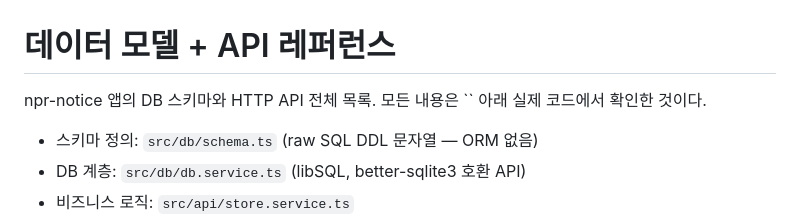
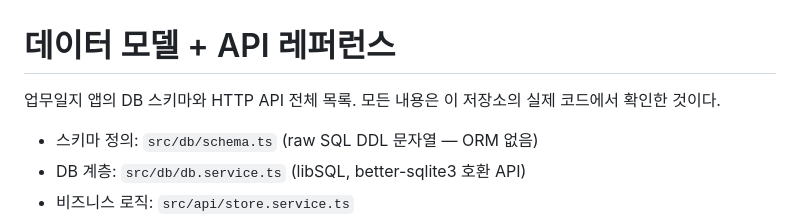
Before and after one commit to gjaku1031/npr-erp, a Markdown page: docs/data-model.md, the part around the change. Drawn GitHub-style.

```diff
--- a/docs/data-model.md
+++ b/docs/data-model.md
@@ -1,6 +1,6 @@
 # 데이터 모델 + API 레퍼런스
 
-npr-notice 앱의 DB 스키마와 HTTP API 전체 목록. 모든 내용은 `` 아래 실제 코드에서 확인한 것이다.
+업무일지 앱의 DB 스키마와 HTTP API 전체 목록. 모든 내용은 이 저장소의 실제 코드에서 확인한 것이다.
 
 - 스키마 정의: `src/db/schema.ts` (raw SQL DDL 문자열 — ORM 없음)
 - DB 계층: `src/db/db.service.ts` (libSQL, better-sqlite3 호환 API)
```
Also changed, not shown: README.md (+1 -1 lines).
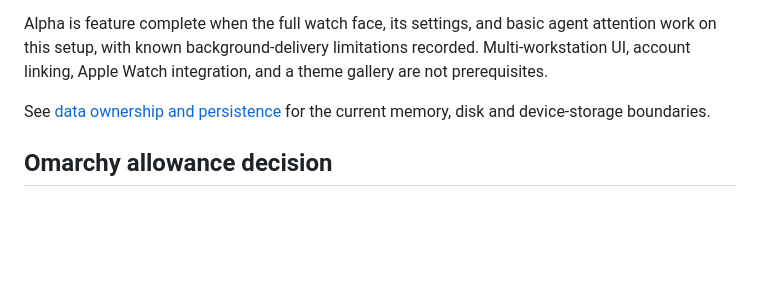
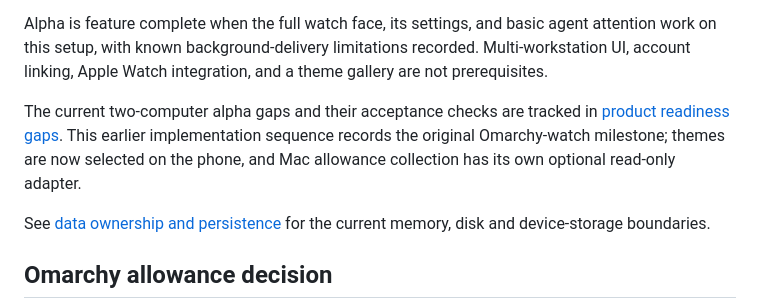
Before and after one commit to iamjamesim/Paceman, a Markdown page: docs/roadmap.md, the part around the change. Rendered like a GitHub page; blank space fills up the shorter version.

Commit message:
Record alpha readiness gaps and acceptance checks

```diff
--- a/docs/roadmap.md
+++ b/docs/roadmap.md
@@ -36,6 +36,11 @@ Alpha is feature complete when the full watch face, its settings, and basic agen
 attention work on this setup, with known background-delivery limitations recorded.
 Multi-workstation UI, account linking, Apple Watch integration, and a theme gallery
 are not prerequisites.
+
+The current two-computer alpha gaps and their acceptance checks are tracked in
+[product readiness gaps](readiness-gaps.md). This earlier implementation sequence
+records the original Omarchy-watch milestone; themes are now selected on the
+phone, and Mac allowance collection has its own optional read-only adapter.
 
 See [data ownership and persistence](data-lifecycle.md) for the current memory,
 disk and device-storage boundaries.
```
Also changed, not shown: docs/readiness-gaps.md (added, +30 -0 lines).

● THE TASK
Using the data above, report the number of lines that contain the string "model", and only that number.

● RESPONSE AREA
3